Change listing data:
---------------

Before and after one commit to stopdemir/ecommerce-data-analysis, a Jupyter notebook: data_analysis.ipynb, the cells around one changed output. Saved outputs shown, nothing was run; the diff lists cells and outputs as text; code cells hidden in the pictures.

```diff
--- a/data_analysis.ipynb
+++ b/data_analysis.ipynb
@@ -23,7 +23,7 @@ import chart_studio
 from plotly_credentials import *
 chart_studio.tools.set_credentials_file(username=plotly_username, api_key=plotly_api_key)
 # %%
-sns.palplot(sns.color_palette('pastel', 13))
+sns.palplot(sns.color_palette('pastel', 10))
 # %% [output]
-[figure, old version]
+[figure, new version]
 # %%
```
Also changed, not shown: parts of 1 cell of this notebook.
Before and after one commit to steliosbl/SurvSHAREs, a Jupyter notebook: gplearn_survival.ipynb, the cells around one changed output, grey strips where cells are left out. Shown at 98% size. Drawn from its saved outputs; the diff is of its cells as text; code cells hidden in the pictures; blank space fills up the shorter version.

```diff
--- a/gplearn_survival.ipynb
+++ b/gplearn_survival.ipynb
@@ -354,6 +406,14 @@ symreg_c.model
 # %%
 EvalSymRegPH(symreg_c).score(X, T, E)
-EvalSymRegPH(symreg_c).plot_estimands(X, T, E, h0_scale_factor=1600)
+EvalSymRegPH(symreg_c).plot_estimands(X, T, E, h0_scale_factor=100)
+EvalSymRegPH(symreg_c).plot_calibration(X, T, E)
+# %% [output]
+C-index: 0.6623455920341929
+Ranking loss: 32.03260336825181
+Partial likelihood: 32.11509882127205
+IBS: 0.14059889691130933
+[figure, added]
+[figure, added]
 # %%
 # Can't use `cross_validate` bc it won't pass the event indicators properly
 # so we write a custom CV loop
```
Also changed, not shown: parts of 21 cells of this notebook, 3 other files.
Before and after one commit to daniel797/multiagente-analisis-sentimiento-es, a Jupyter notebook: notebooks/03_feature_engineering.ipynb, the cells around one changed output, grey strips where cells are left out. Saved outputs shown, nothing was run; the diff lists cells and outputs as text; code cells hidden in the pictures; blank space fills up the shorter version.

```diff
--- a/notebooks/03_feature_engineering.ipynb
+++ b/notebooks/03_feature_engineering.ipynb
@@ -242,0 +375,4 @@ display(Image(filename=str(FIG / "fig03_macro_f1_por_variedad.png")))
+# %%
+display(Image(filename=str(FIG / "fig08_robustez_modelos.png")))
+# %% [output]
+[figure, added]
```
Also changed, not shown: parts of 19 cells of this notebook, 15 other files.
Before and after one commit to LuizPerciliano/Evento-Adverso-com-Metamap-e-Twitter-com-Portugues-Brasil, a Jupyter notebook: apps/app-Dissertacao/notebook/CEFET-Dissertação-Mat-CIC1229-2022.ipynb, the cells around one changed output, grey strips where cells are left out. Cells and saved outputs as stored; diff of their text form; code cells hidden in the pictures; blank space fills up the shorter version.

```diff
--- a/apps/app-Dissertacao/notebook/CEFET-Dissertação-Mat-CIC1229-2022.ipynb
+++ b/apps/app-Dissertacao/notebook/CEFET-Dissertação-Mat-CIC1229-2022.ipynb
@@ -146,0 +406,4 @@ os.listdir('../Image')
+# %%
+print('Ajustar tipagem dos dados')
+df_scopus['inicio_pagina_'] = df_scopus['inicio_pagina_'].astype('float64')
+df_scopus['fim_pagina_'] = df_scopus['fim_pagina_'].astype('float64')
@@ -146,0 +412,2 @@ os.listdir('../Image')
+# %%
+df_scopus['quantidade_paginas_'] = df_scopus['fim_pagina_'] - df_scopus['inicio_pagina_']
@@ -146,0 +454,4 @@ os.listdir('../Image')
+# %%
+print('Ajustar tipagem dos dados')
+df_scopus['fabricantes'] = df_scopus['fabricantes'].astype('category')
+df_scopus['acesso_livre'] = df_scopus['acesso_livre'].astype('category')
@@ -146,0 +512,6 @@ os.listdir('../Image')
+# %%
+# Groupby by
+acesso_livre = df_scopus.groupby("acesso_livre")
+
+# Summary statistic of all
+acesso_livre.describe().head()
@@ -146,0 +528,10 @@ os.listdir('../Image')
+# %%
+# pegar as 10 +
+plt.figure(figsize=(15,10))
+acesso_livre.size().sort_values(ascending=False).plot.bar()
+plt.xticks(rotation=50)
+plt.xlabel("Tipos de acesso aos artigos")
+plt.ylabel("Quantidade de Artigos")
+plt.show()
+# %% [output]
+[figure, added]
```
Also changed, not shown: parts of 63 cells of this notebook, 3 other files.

---------------

What you should do: Only a number is wanted here: how many lines in the data above include the string "astype"?

Reply: 4